On top of this, in his will Rand had described Greenwich as being in the county of Surrey – which it was not – and Ickleford now claimed that he never made the will or that if he had he was not yet dead.
A long quarrel between Ickleford and Holwell followed, and in 1760 a receiver was appointed and it was directed that surplus moneys should be invested. Seventy years later the income had grown considerably. At this time (1830) the population of Holwell was 160, and there were three farmhouses and twenty-four cottages – that was all, apart from a church of about 1500 which was in poor condition.
A petition from the trustees of the charity was presented to the Lord Chancellor in 1830 for permission to build almshouses, a school and a rectory, and to provide upwards of £100 per annum towards the stipend of a resident rector, who must conduct divine service twice on Sundays. All these buildings were erected.
Now the feud between Holwell and Ickleford again came to the forefront, and the people of Pirton and Shillington (Lower Stondon) parishes claimed that as parts of these villages were anciently in the parish of “Holewelle” they should have a share, so they again sent in a petition, this time to the new Charity Commissioners. In 1866 a new scheme was produced.

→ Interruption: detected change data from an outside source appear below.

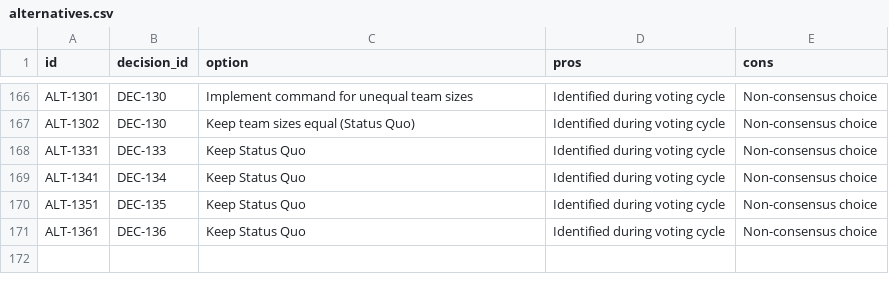
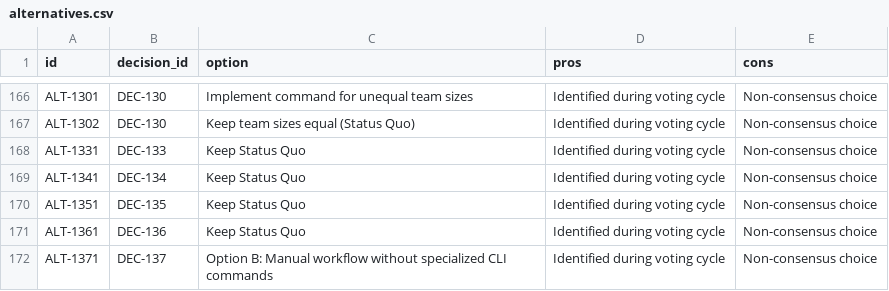
Before and after one commit to suli-g/council-manager, a CSV file: .agents/alternatives.csv, drawn as a sheet; only a part is shown, gaps mark what is left out; the diff names each change by its address in the sheet, - before the commit and + after, or states it on an @@ line.

```diff
--- a/.agents/alternatives.csv
+++ b/.agents/alternatives.csv
+row 172: ALT-1371 | DEC-137 | Option B: Manual workflow without specialized CLI commands | Identified during voting cycle | Non-consensus choice
```
Also changed, not shown: .agents/decisions.csv, .agents/votes_manifest.csv, 1 other file.
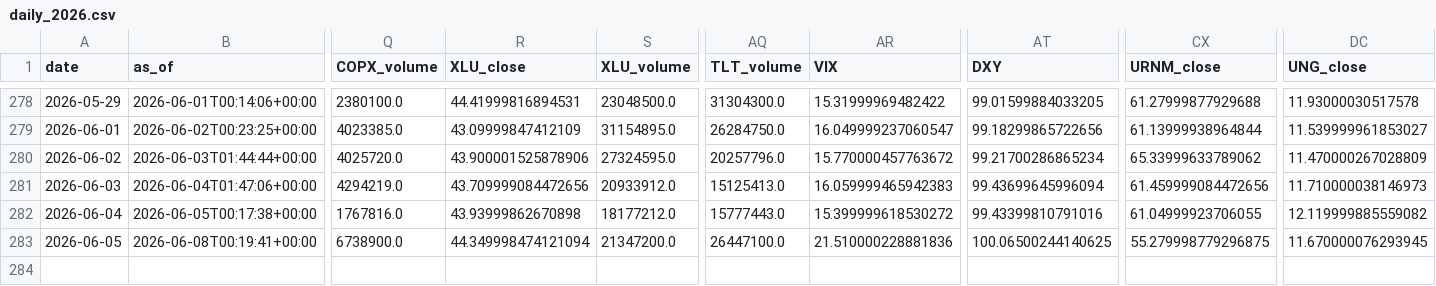
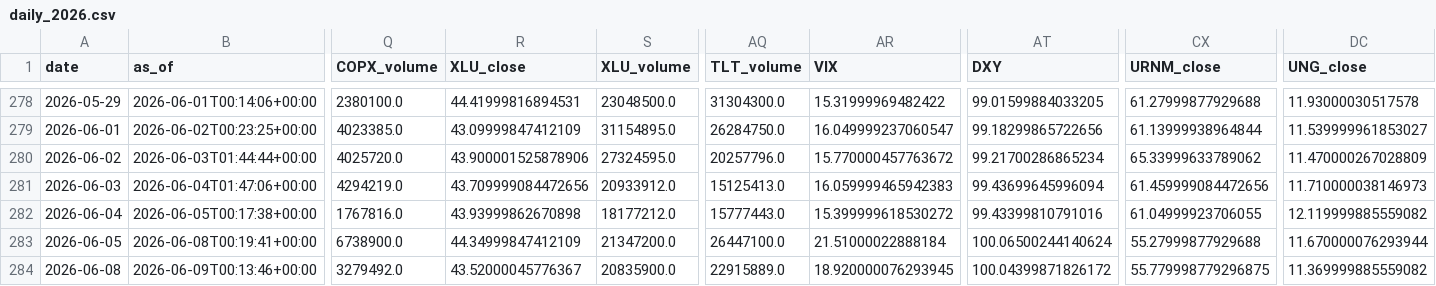
Before and after one commit to daifulee/invictus-data, a CSV file: data/daily_2026.csv, drawn as a sheet; only a part is shown, gaps mark what is left out; rows hold the shown columns only; the diff names each change by its address in the sheet, - before the commit and + after, or states it on an @@ line.

Commit message:
daily: 2026-06-09 data update [skip ci]

```diff
--- a/data/daily_2026.csv
+++ b/data/daily_2026.csv
-R283 (XLU_close): 44.349998474121094
+R283 (XLU_close): 44.34999847412109
-AR283 (VIX): 21.510000228881836
+AR283 (VIX): 21.51000022888184
-AT283 (DXY): 100.06500244140625
+AT283 (DXY): 100.06500244140624
-CX283 (URNM_close): 55.279998779296875
+CX283 (URNM_close): 55.27999877929688
-DC283 (UNG_close): 11.670000076293945
+DC283 (UNG_close): 11.670000076293944
+row 284: 2026-06-08 | 2026-06-09T00:13:46+00:00 | 3279492.0 | 43.52000045776367 | 20835900.0 | 22915889.0 | 18.920000076293945 | 100.04399871826172 | 55.779998779296875 | 11.369999885559082
```
Also changed, not shown: 1 other file.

Ickleford was to receive £40, Pirton £30 and Lower Stondon £25 for their respective schools. The trustees were authorized to build twelve labourers’ cottages and to spend £250 on a village clock and pump. Only the cottages were proceeded with, six being built. Parents sending their children to school were to pay 2d. a week for one child, 3d. for two and 4d. for three or more – the money to provide prizes for them on leaving.
Fifteen years later further inquiry produced another scheme which remains the basis of the Rand’s Educational Foundation and Charity to this day. Holwell lost direct control of the charity and governors were appointed and the children attending the schools at Holwell, Pirton, Ickleford and Lower Stondon were entitled to benefit.
The scheme was changed again in 1924, 1951, 1959 and 1986, which is still current today. The current Trustees are made up of ten nominated Governors and five co-opted
Governors; representatives of Holwell, Ickleford, Pirton and Stondon Parish Councils
are included in the nominated Governors.